As a Man | storm supplies for one
So there I was at a supermarket in Liguanea last Tuesday night, getting my storm supplies. It was a swift operation and, heading to the cashier, I looked down at the trolley I was pushing, at what I going to pay for and nearly burst into laughter.
It was so little - three small tins of mackerel, three tins of tuna, two packets of raw fish, a medium-size bottle of pineapple juice and a smaller fruit punch for now. That was it. I had oats and raisins at home, plus some bammy and a half pot of four-day-old cornmeal porridge in the fridge to heat up. Me nice!
Along with drinking water, that was all I needed to ride out a depression, a wave, or a storm (unless it has Gustav tendencies. That one was a brute.). A hurricane of categories three and up would require maybe a doubling of the quantities, but that was it.
I looked at the trolleys of other persons and thought 'save for the grace of the family having taken flight', It would have been a totally different matter. Not only would the purchases be in much larger proportions, but there would also be a more diverse range of items in the shopping cart. So, being alone with an impending 'breeze blow' was wonderful on the financial front.

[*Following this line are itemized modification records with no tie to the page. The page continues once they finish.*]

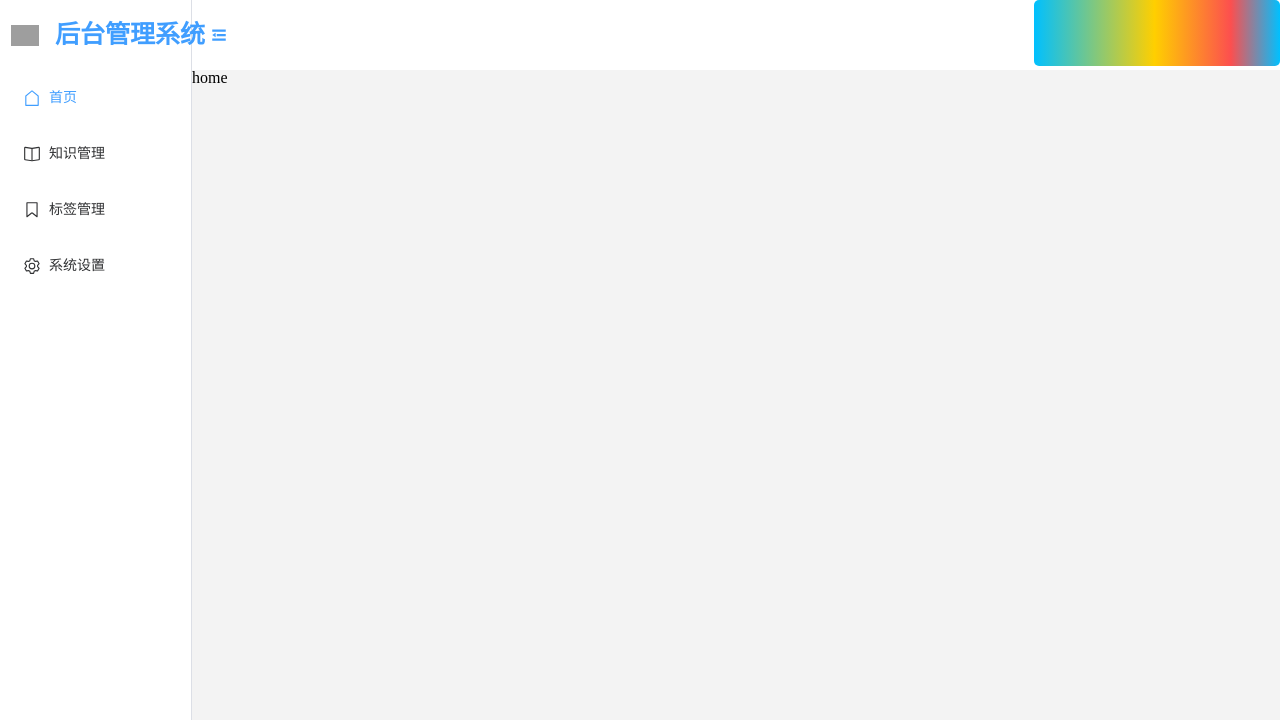
Repository: serrrN/admin
Page: /
These files come from the project's save history. The page is drawn as it stood at one moment and after the next save; the edit follows.
The browser window is 1280 px wide. The pictures show the whole page.
Pictures or frames that could not be fetched are drawn as grey boxes. The project was rebuilt for these pictures with package versions that can differ from the ones it lists, and the page was loaded fresh each time. Also part of the build but not shown: vite.config.ts, src/styles/index.scss.

Above is the page before, as saved 2024-06-05 16:41:57.

### src/main.ts
import { createApp } from 'vue'
import App from './App.vue'
import ElementPlus from 'element-plus'
import zhCn from 'element-plus/es/locale/lang/zh-cn'
import * as ElementPlusIconsVue from '@element-plus/icons-vue'
import router from './router'
import 'reset-css'
import './styles/index.scss'
import pinia from '@/store/index'
const app = createApp(App)
for (const [key, component] of Object.entries(ElementPlusIconsVue)) {
  app.component(key, component)
}
app.use(pinia)
app.use(ElementPlus, { locale: zhCn })
app.use(router)
app.mount('#app')

### src/App.vue
<script setup lang="ts"></script>

<template>
  <router-view></router-view>
</template>

<style>
* {
  box-sizing: border-box;
}
#app,
html,
body {
  width: 100%;
  height: 100%;
}
</style>

### src/router/index.ts
import { createRouter, createWebHistory } from 'vue-router'
import routes from './routes'
const router = createRouter({
  history: createWebHistory(),
  routes,
})
export default router

### src/router/routes.ts
const routes = [
  {
    path: '/',
    name: 'home',
    redirect: '/home',
    component: () => import('@/layout/index.vue'),
    children: [
      {
        path: '/home',
        component: () => import('@/views/home/index.vue'),
      },
      {
        path: '/knowledgeManage',
        component: () => import('@/views/knowledgeManage/index.vue'),
      },
      {
        path: '/tagManage',
        component: () => import('@/views/tagManage/index.vue'),
      },
      {
        path: "/systemSetting",
        component:()=>import("@/views/systemSetting/index.vue")
      }
    ],
  },
]

export default routes

### src/styles/variable.scss
//主题色
$theme-color:rgb(64, 158, 255);

// 布局容器左边宽度
$layout-container-left-max-width:15%;

// 布局容器左边塌陷后宽度
$layout-container-left-min-width:3.79%;

// 布局容器头部高度
$layout-container-header-height:70px;

### src/layout/index.vue
<template>
  <div class="layout-container">
    <div :class="systemStore.isCollapse?'left left-collapse':'left'" >
      <Menu />
    </div>
    <div :class="systemStore.isCollapse?'right right-collapse':'right'">
      <div class="header"><Header /></div>
      <div class="main"><Main/></div>
    </div>
  </div>
</template>

<script lang="ts" setup>
import Menu from './menu/index.vue'
import Header from './header/index.vue'
import Main from './main/index.vue'

import {useSystemStore} from "@/store/modules/system"
const systemStore = useSystemStore()
</script>

<style scoped lang="scss">
.layout-container {
  width: 100%;
  height: 100%;
  display: flex;
  background-color: #f3f3f3;
  .left {
    height: 100%;
    width: $layout-container-left-max-width;
    transition: all linear 0.5s;
  }
  .left-collapse{
    width:$layout-container-left-min-width;
  }
  .right {
    width: calc(100% - $layout-container-left-max-width);
    transition: all linear 0.5s;
    .header {
      width: 100%;
      height: $layout-container-header-height;
      display: flex;
      justify-content:flex-end;
      background-color: white;
    }
    .main {
      height: calc(100% - $layout-container-header-height);
      width: calc(100%);
    }
  }
  .right-collapse{
    width:calc(100% - $layout-container-left-min-width);
  }

}
</style>

### src/views/home/index.vue
<template>
home
</template>
<script setup lang="ts">

</script>
<style lang="scss" scoped>

</style>

### src/layout/menu/index.vue
<template>
  <el-menu
    default-active="home"
    :class="systemStore.isCollapse?'el-menu-vertical-collapse':'el-menu-vertical'"
    :collapse="systemStore.isCollapse"
    :router="true"
    collapse-transition
    @open="handleOpen"
    @close="handleClose"
  >
    <div class="header">
      <div class="manage-msg" v-show="!systemStore.isCollapse">
        <div class="logo-wrapped">
          <img src="/vite.svg" class="logo" alt="Vite logo" />
        </div>
        <div class="name">后台管理系统</div>
      </div>
      <div class="fold-icon-wrapped" @click="handleCollapse">
        <el-icon size="18" color="rgb(64, 158, 255)">
          <component :is="systemStore.isCollapse?'Expand':'Fold'"></component>
        </el-icon>
      </div>
    </div>

    <el-menu-item index="home">
      <el-icon><House /></el-icon>
      <template #title>首页</template>
    </el-menu-item>
    <el-menu-item index="knowledgeManage">
      <el-icon><reading /></el-icon>
      <template #title>知识管理</template>
    </el-menu-item>
    <el-menu-item index="tagManage">
      <el-icon><CollectionTag /></el-icon>
      <template #title>标签管理</template>
    </el-menu-item>
    <el-menu-item index="systemSetting">
      <el-icon><setting /></el-icon>
      <template #title>系统设置</template>
    </el-menu-item>
  </el-menu>
</template>

<script lang="ts" setup>
import {useSystemStore} from "@/store/modules/system"
const systemStore = useSystemStore()

const handleOpen = (key: string, keyPath: string[]) => {
  console.log(key, keyPath)
}
const handleClose = (key: string, keyPath: string[]) => {
  console.log(key, keyPath)
}
const handleCollapse = () => {
  systemStore.isCollapse = !systemStore.isCollapse

}
</script>

<style lang="scss" scoped>
.el-menu {
  height: 100%;
  // 管理系统菜单头部(展示名字和logo)
  .header {
    display: flex;
    height: 70px;
    line-height: 70px;
    justify-content: space-between;
    transition: all 1s;
    //管理系统信息
    .manage-msg {
      display: flex;
      // logo容器
      .logo-wrapped {
        line-height: 50px;
        height: 100%;
        display: flex;
        align-items: center;
        justify-content: center;
        width: 50px;
        .logo {
          width: 28px;
        }
      }
      // 管理系统名称
      .name {
        text-align: center;
        font-size: 25px;
        width: 160px;
        color: $theme-color;
        font-weight: 600;
      }
    }

    // 折叠图标容器
    .fold-icon-wrapped {
      width: 100%;
      display: flex;
      align-items: center;
      justify-content: center;
    }
  }

  //菜单名称
  .el-menu-item span {
    color: rgb(48, 49, 51);
    font-weight: 400;
    font-size: 17px;
    line-height: 56px;
    font-family: 'Helvetica Neue', Helvetica, 'PingFang SC', 'Hiragino';
  }
}
// 菜单不处于塌陷状态
.el-menu-vertical:not(.el-menu--collapse) {
  width: 100%;
  min-height: 100%;
  min-width: 20%;
}


</style>

### src/layout/header/index.vue
<template>
  <Menu/>
</template>
<script setup lang="ts">
// import Tabs from './tabs/index.vue'
import Menu from './menu/index.vue'
</script>
<style lang="scss" scoped></style>

### src/layout/main/index.vue
<template>
  <router-view></router-view>
</template>
<script setup lang="ts"></script>
<style lang="scss" scoped></style>

### src/store/modules/system.ts
import { defineStore } from 'pinia'
import { ref } from 'vue'
export const useSystemStore = defineStore('system', () => {
  const isCollapse = ref(false)

  return { isCollapse }
})

### src/layout/header/menu/index.vue
<template>
  <div class="header-menu"></div>
</template>
<script setup lang="ts"></script>
<style lang="scss" scoped>
.header-menu {
  width: calc(240px + 6px);
  height: calc(60px + 6px);
  background-image: linear-gradient(
    90deg,
    #00c0ff 0%,
    #ffcf00 49%,
    #fc4f4f 80%,
    #00c0ff 100%
  );
  border-radius: 5px;
  display: flex;
  justify-content: center;
  align-items: center;
  cursor: pointer;
  position: relative;
  &::before {
    content: '';
    width: calc(240px);
    height: calc(60px);
    background-color: white;
    display: flex;
    align-items: center;
    justify-content: center;
    visibility: hidden;
  }

}
.header-menu:hover{
    &::before{
      visibility: visible;
    }
  }
</style>

Loaded but not shown: index.html (common file); src/store/index.ts (common file)

After the next save:
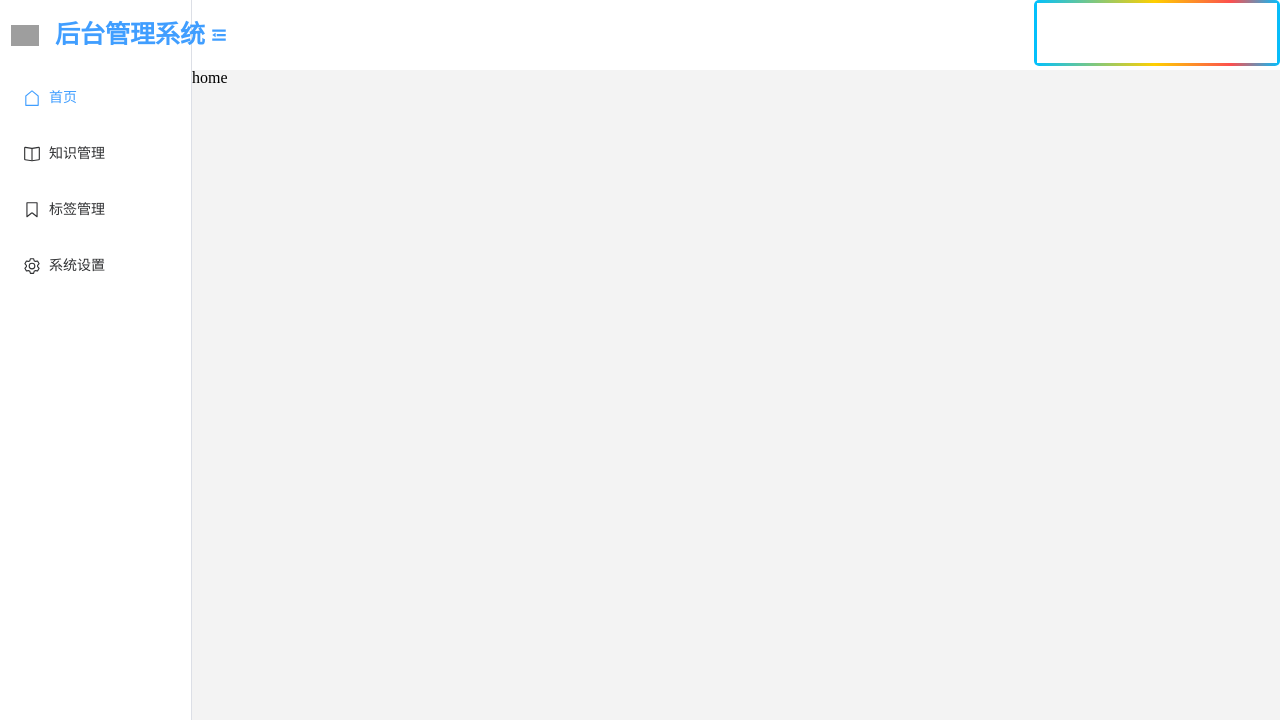
Saved 15 s later.
--- a/src/layout/header/menu/index.vue
+++ b/src/layout/header/menu/index.vue
@@ -27,13 +27,13 @@
     display: flex;
     align-items: center;
     justify-content: center;
-    visibility: hidden;
+    visibility: visible;
   }
 
 }
 .header-menu:hover{
     &::before{
-      visibility: visible;
+      visibility: hidden;
     }
   }
 </style>

After the 4 saves that followed:
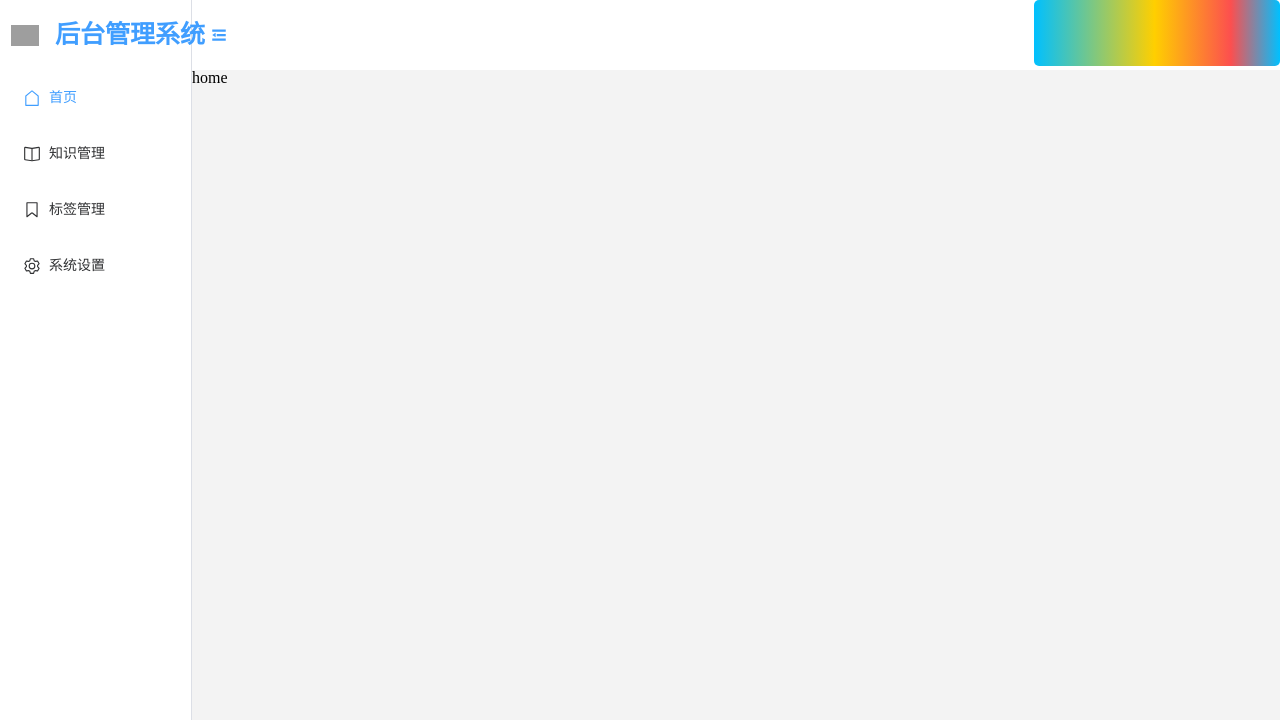
The 4 saves are shown as one change because 3 left the picture as it was.
The last was saved 62 s later.
--- a/src/layout/header/menu/index.vue
+++ b/src/layout/header/menu/index.vue
@@ -28,6 +28,9 @@
     align-items: center;
     justify-content: center;
     visibility: visible;
+    transition: all linear 1s;
+    position: absolute;
+    z-index: -1;
   }
 
 }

Truthfully, it was also blissful on the security, because you don't have anyone to worry about but yourself. As a man, it is the most natural thing to do (even if it is not required), to be thinking of all sorts of things that could happen and inventing scenarios for emergency and escape. Of course, in all the scenarios you are the undisputed hero who saves the day through a combination of brain and brawn.
On your own, you draw for a book and a blanket and wait. The rain comes, some wind comes, you shift under the blanket, smile and wait. Drop asleep, wake up and - nothing. A mild wind and trickles from the sky, but that is about it. You hiss your teeth and think well, at least I did not spend so much on food for the tempest.
That makes being solo in the storm that never came so much better than having stocked up for a big family. It is a hell of a lot of 'tinnas' to eat, because there are not many options. Speaking of which, there should be a return clause for tinned food purchased for storms that 'tun back' or turn away. Yes, we should be able to pack them all up and carry them back to the supermarket for our cash in exchange or even store credit.
Is a whole heap a dutty gal oonu haffi go eat off now y'nuh. Me and my three tins - cho, that done in two days.
Speaking of riding out the storm, there is one version of that you can't do solo. Wink, wink. Snicker, snicker. Just saying.